- _REQUIREMENT_
Below are records to write out again, exactly as they read.
════════
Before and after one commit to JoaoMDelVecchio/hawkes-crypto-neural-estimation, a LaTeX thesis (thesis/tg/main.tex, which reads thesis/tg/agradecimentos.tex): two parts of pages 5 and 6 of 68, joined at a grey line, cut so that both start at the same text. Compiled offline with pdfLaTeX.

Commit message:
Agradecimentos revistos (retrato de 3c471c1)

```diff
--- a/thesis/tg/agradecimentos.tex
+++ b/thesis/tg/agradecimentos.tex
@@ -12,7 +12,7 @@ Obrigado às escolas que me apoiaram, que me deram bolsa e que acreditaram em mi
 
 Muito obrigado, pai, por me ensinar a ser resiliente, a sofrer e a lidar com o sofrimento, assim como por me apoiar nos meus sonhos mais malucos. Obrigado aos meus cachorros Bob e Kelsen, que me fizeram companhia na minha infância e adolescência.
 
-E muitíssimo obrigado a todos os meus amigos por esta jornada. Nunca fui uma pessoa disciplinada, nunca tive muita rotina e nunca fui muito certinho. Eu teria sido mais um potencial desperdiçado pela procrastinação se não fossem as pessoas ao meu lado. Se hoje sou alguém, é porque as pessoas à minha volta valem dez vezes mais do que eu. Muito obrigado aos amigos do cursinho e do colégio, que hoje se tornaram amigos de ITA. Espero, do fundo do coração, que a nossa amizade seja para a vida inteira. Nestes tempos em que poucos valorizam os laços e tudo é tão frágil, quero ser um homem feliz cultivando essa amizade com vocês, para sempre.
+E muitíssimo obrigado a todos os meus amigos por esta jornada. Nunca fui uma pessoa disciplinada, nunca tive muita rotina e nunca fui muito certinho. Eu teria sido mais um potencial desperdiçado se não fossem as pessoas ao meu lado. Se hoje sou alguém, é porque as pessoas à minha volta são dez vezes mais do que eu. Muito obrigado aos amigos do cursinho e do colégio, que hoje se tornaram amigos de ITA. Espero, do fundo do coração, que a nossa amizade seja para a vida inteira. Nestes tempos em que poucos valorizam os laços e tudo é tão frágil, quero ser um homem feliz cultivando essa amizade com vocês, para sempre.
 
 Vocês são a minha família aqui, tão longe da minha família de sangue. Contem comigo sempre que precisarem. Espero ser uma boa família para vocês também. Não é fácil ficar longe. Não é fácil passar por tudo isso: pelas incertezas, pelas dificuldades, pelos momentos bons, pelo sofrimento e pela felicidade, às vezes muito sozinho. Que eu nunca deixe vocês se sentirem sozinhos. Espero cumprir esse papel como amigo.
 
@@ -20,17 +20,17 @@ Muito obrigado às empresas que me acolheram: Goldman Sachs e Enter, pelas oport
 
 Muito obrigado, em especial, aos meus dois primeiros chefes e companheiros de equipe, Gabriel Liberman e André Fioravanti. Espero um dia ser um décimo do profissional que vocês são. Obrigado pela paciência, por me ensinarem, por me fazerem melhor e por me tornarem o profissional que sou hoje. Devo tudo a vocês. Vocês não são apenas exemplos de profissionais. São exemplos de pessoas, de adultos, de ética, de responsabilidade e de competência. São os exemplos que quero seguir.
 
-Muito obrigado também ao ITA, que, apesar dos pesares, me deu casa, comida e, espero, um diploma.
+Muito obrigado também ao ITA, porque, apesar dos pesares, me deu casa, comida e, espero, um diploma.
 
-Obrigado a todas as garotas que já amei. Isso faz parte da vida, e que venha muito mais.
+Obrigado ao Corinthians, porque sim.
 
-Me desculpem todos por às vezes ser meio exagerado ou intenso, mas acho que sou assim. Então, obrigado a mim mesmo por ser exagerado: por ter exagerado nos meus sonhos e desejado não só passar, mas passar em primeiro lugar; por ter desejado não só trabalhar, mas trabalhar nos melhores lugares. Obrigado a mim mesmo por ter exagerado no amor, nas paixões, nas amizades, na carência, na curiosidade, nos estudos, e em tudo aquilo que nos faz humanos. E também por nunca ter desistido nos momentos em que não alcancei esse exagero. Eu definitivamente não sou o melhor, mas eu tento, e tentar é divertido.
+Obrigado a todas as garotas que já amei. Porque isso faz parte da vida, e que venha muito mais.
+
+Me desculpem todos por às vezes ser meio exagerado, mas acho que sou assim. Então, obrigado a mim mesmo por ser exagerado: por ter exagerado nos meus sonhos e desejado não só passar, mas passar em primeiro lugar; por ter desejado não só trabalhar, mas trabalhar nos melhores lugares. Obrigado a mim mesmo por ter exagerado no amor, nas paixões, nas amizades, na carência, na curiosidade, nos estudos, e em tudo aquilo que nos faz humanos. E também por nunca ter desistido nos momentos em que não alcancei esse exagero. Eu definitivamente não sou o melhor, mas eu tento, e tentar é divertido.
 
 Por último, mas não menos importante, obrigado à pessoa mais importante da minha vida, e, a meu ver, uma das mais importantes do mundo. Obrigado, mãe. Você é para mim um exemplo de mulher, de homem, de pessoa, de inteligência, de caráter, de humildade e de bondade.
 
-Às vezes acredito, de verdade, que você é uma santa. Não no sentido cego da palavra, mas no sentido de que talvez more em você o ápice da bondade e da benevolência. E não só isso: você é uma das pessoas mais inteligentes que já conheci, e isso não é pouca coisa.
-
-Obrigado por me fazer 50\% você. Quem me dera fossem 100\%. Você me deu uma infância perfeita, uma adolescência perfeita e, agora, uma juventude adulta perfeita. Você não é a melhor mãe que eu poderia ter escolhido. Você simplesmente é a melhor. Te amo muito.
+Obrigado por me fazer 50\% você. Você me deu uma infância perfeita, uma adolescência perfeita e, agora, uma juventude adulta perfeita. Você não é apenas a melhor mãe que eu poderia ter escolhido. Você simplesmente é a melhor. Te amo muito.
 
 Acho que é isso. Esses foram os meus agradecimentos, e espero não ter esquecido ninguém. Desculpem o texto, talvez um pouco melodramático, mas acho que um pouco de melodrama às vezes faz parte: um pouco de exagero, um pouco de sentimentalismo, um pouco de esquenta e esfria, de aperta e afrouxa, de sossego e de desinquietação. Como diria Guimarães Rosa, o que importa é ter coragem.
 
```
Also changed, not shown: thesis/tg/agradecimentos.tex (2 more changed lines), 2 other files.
════════
- _TASK RESULT_
Before and after one commit to JoaoMDelVecchio/hawkes-crypto-neural-estimation, a LaTeX thesis (thesis/tg/main.tex, which reads thesis/tg/agradecimentos.tex): two parts of pages 5 and 6 of 68, joined at a grey line, cut so that both start at the same text. Compiled offline with pdfLaTeX.

Commit message:
Agradecimentos revistos (retrato de 3c471c1)

```diff
--- a/thesis/tg/agradecimentos.tex
+++ b/thesis/tg/agradecimentos.tex
@@ -12,7 +12,7 @@ Obrigado às escolas que me apoiaram, que me deram bolsa e que acreditaram em mi
 
 Muito obrigado, pai, por me ensinar a ser resiliente, a sofrer e a lidar com o sofrimento, assim como por me apoiar nos meus sonhos mais malucos. Obrigado aos meus cachorros Bob e Kelsen, que me fizeram companhia na minha infância e adolescência.
 
-E muitíssimo obrigado a todos os meus amigos por esta jornada. Nunca fui uma pessoa disciplinada, nunca tive muita rotina e nunca fui muito certinho. Eu teria sido mais um potencial desperdiçado pela procrastinação se não fossem as pessoas ao meu lado. Se hoje sou alguém, é porque as pessoas à minha volta valem dez vezes mais do que eu. Muito obrigado aos amigos do cursinho e do colégio, que hoje se tornaram amigos de ITA. Espero, do fundo do coração, que a nossa amizade seja para a vida inteira. Nestes tempos em que poucos valorizam os laços e tudo é tão frágil, quero ser um homem feliz cultivando essa amizade com vocês, para sempre.
+E muitíssimo obrigado a todos os meus amigos por esta jornada. Nunca fui uma pessoa disciplinada, nunca tive muita rotina e nunca fui muito certinho. Eu teria sido mais um potencial desperdiçado se não fossem as pessoas ao meu lado. Se hoje sou alguém, é porque as pessoas à minha volta são dez vezes mais do que eu. Muito obrigado aos amigos do cursinho e do colégio, que hoje se tornaram amigos de ITA. Espero, do fundo do coração, que a nossa amizade seja para a vida inteira. Nestes tempos em que poucos valorizam os laços e tudo é tão frágil, quero ser um homem feliz cultivando essa amizade com vocês, para sempre.
 
 Vocês são a minha família aqui, tão longe da minha família de sangue. Contem comigo sempre que precisarem. Espero ser uma boa família para vocês também. Não é fácil ficar longe. Não é fácil passar por tudo isso: pelas incertezas, pelas dificuldades, pelos momentos bons, pelo sofrimento e pela felicidade, às vezes muito sozinho. Que eu nunca deixe vocês se sentirem sozinhos. Espero cumprir esse papel como amigo.
 
@@ -20,17 +20,17 @@ Muito obrigado às empresas que me acolheram: Goldman Sachs e Enter, pelas oport
 
 Muito obrigado, em especial, aos meus dois primeiros chefes e companheiros de equipe, Gabriel Liberman e André Fioravanti. Espero um dia ser um décimo do profissional que vocês são. Obrigado pela paciência, por me ensinarem, por me fazerem melhor e por me tornarem o profissional que sou hoje. Devo tudo a vocês. Vocês não são apenas exemplos de profissionais. São exemplos de pessoas, de adultos, de ética, de responsabilidade e de competência. São os exemplos que quero seguir.
 
-Muito obrigado também ao ITA, que, apesar dos pesares, me deu casa, comida e, espero, um diploma.
+Muito obrigado também ao ITA, porque, apesar dos pesares, me deu casa, comida e, espero, um diploma.
 
-Obrigado a todas as garotas que já amei. Isso faz parte da vida, e que venha muito mais.
+Obrigado ao Corinthians, porque sim.
 
-Me desculpem todos por às vezes ser meio exagerado ou intenso, mas acho que sou assim. Então, obrigado a mim mesmo por ser exagerado: por ter exagerado nos meus sonhos e desejado não só passar, mas passar em primeiro lugar; por ter desejado não só trabalhar, mas trabalhar nos melhores lugares. Obrigado a mim mesmo por ter exagerado no amor, nas paixões, nas amizades, na carência, na curiosidade, nos estudos, e em tudo aquilo que nos faz humanos. E também por nunca ter desistido nos momentos em que não alcancei esse exagero. Eu definitivamente não sou o melhor, mas eu tento, e tentar é divertido.
+Obrigado a todas as garotas que já amei. Porque isso faz parte da vida, e que venha muito mais.
+
+Me desculpem todos por às vezes ser meio exagerado, mas acho que sou assim. Então, obrigado a mim mesmo por ser exagerado: por ter exagerado nos meus sonhos e desejado não só passar, mas passar em primeiro lugar; por ter desejado não só trabalhar, mas trabalhar nos melhores lugares. Obrigado a mim mesmo por ter exagerado no amor, nas paixões, nas amizades, na carência, na curiosidade, nos estudos, e em tudo aquilo que nos faz humanos. E também por nunca ter desistido nos momentos em que não alcancei esse exagero. Eu definitivamente não sou o melhor, mas eu tento, e tentar é divertido.
 
 Por último, mas não menos importante, obrigado à pessoa mais importante da minha vida, e, a meu ver, uma das mais importantes do mundo. Obrigado, mãe. Você é para mim um exemplo de mulher, de homem, de pessoa, de inteligência, de caráter, de humildade e de bondade.
 
-Às vezes acredito, de verdade, que você é uma santa. Não no sentido cego da palavra, mas no sentido de que talvez more em você o ápice da bondade e da benevolência. E não só isso: você é uma das pessoas mais inteligentes que já conheci, e isso não é pouca coisa.
-
-Obrigado por me fazer 50\% você. Quem me dera fossem 100\%. Você me deu uma infância perfeita, uma adolescência perfeita e, agora, uma juventude adulta perfeita. Você não é a melhor mãe que eu poderia ter escolhido. Você simplesmente é a melhor. Te amo muito.
+Obrigado por me fazer 50\% você. Você me deu uma infância perfeita, uma adolescência perfeita e, agora, uma juventude adulta perfeita. Você não é apenas a melhor mãe que eu poderia ter escolhido. Você simplesmente é a melhor. Te amo muito.
 
 Acho que é isso. Esses foram os meus agradecimentos, e espero não ter esquecido ninguém. Desculpem o texto, talvez um pouco melodramático, mas acho que um pouco de melodrama às vezes faz parte: um pouco de exagero, um pouco de sentimentalismo, um pouco de esquenta e esfria, de aperta e afrouxa, de sossego e de desinquietação. Como diria Guimarães Rosa, o que importa é ter coragem.
 
```
Also changed, not shown: thesis/tg/agradecimentos.tex (2 more changed lines), 2 other files.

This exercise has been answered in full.